[Before-and-after change records]
☆ ☆ ☆

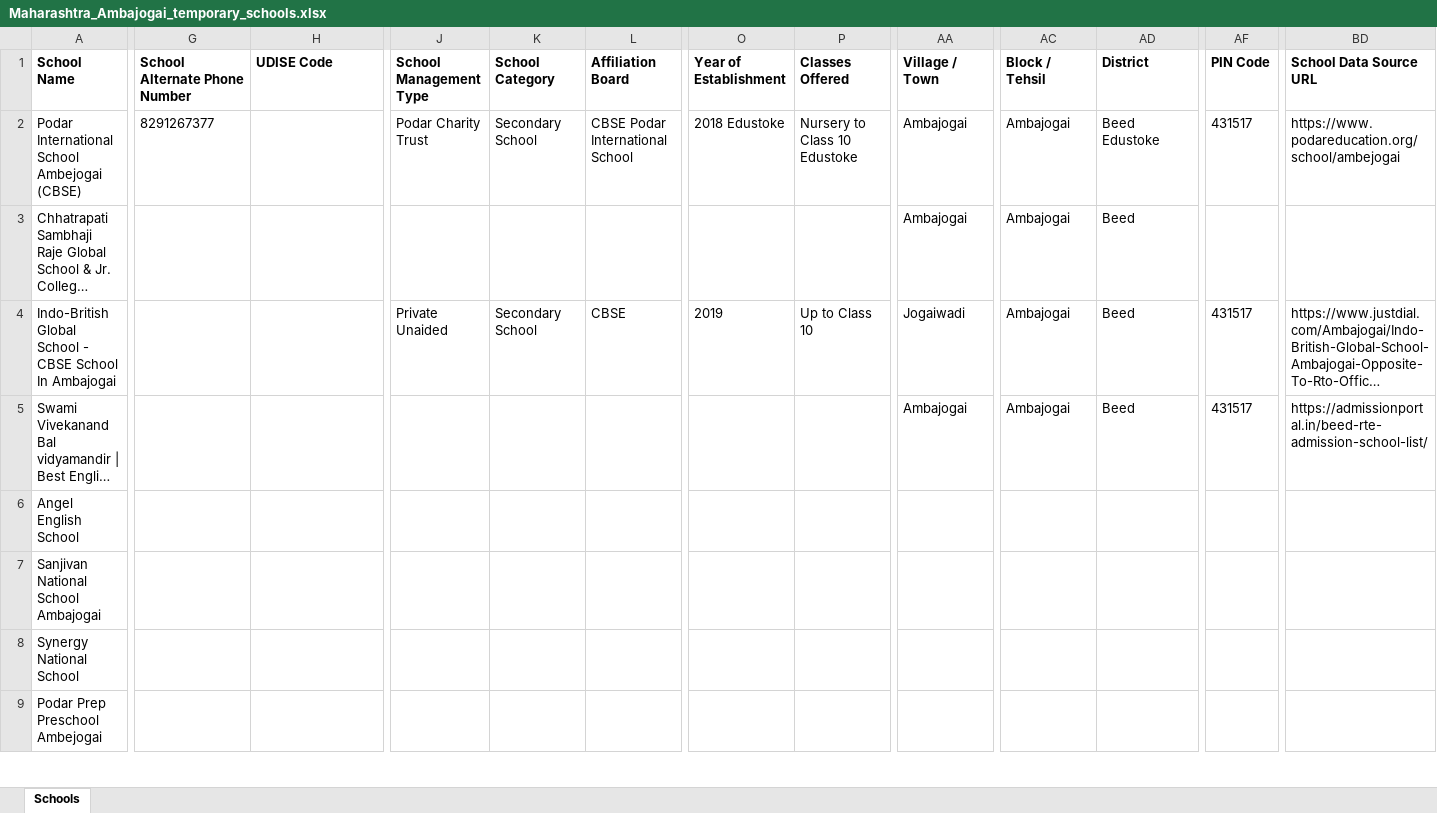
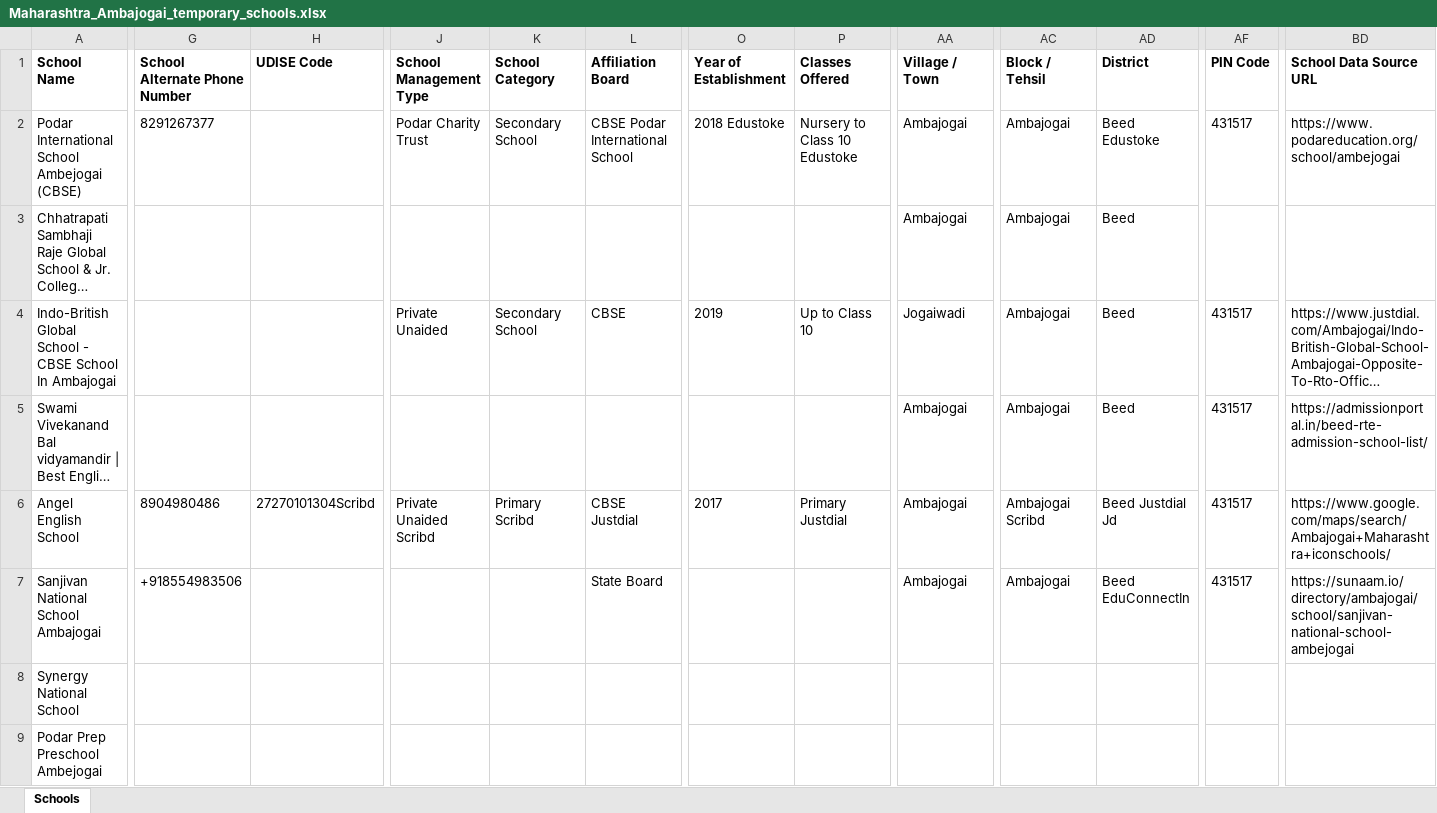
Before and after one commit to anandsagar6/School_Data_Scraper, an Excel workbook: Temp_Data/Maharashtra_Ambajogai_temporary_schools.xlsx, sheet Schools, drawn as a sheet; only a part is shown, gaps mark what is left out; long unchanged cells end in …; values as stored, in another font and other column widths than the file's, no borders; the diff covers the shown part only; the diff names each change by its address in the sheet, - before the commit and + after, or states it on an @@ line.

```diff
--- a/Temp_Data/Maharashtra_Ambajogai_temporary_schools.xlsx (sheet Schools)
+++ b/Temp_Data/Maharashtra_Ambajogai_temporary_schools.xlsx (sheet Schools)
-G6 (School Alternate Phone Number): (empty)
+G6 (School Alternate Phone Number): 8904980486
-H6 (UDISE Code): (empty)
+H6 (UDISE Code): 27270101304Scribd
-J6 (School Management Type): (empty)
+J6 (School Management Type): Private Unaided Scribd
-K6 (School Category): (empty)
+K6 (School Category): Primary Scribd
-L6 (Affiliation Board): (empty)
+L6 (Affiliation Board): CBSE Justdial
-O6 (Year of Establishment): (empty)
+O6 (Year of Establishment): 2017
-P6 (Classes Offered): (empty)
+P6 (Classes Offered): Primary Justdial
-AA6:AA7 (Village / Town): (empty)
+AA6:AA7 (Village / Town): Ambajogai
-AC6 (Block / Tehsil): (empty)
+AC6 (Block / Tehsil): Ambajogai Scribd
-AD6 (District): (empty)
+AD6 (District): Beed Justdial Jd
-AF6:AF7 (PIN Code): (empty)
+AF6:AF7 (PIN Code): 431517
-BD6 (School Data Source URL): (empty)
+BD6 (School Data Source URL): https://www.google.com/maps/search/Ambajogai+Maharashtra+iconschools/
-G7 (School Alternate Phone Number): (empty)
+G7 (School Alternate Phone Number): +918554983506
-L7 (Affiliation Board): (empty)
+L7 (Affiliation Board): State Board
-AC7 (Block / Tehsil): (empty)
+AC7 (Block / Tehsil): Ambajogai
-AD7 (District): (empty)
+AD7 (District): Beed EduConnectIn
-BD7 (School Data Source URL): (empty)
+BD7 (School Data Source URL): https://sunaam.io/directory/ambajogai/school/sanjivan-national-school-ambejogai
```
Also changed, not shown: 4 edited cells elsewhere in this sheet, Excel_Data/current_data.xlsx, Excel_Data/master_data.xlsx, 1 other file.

☆ ☆ ☆

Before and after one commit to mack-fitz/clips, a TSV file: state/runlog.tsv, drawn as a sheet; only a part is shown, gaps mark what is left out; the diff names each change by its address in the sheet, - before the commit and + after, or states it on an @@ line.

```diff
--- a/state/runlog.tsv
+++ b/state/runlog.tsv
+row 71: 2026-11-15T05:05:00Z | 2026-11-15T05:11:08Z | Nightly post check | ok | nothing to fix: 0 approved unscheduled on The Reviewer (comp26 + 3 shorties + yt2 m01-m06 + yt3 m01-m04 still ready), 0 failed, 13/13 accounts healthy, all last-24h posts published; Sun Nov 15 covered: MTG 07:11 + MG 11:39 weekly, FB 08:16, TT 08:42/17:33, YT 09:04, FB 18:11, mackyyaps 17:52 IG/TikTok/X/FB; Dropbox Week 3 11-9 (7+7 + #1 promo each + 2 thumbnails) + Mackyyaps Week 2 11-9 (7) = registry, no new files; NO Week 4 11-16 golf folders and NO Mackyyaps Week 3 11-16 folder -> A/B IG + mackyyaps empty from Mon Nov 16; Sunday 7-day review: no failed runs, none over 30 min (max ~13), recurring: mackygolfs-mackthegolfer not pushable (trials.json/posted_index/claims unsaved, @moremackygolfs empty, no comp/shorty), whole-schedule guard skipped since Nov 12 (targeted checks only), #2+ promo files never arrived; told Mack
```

☆ ☆ ☆

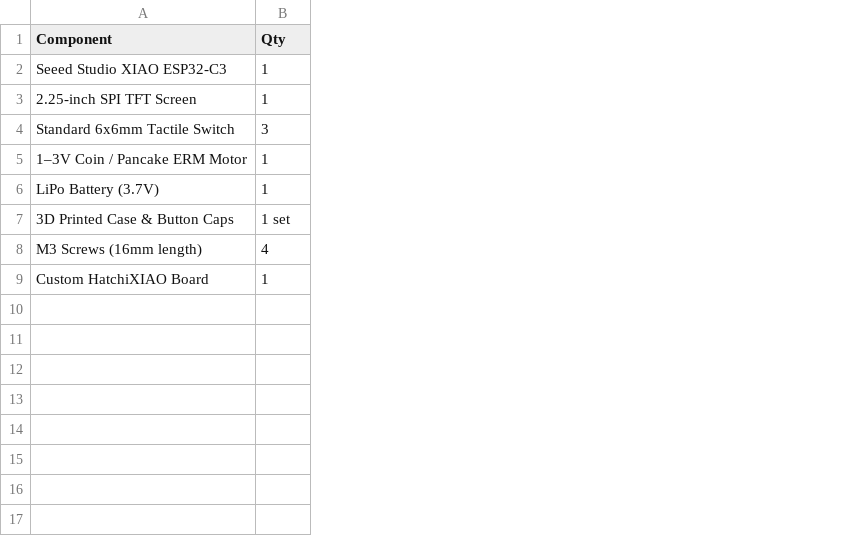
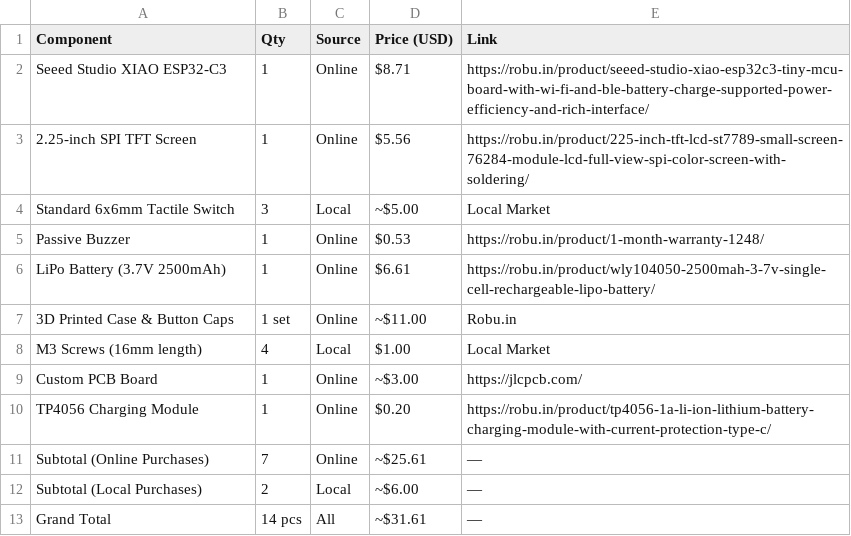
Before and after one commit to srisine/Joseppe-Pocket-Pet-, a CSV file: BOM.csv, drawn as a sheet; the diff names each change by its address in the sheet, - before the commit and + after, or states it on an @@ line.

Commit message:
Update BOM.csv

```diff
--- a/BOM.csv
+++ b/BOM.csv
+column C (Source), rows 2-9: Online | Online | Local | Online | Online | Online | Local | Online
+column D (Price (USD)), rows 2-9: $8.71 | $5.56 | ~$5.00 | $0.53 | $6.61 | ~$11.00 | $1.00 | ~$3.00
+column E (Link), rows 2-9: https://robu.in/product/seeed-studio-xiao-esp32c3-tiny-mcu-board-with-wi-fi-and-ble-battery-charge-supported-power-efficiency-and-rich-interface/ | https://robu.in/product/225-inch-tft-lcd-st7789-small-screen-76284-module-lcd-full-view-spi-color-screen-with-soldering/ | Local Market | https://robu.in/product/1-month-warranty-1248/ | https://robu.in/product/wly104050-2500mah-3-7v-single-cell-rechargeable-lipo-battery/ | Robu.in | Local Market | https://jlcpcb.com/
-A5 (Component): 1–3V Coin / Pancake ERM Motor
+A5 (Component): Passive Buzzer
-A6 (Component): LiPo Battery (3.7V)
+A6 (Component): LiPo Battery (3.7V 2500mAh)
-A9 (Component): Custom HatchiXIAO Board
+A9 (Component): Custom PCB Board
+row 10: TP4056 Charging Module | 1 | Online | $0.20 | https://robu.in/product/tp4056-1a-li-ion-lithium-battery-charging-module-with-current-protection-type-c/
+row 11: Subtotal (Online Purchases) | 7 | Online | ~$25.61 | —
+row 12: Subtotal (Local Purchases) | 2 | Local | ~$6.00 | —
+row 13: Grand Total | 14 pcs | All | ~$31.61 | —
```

☆ ☆ ☆

EXERCISE BRIEF: Each line above that contains the word "Source" counts once; give the total and no other text.

TASK RESPONSE: 5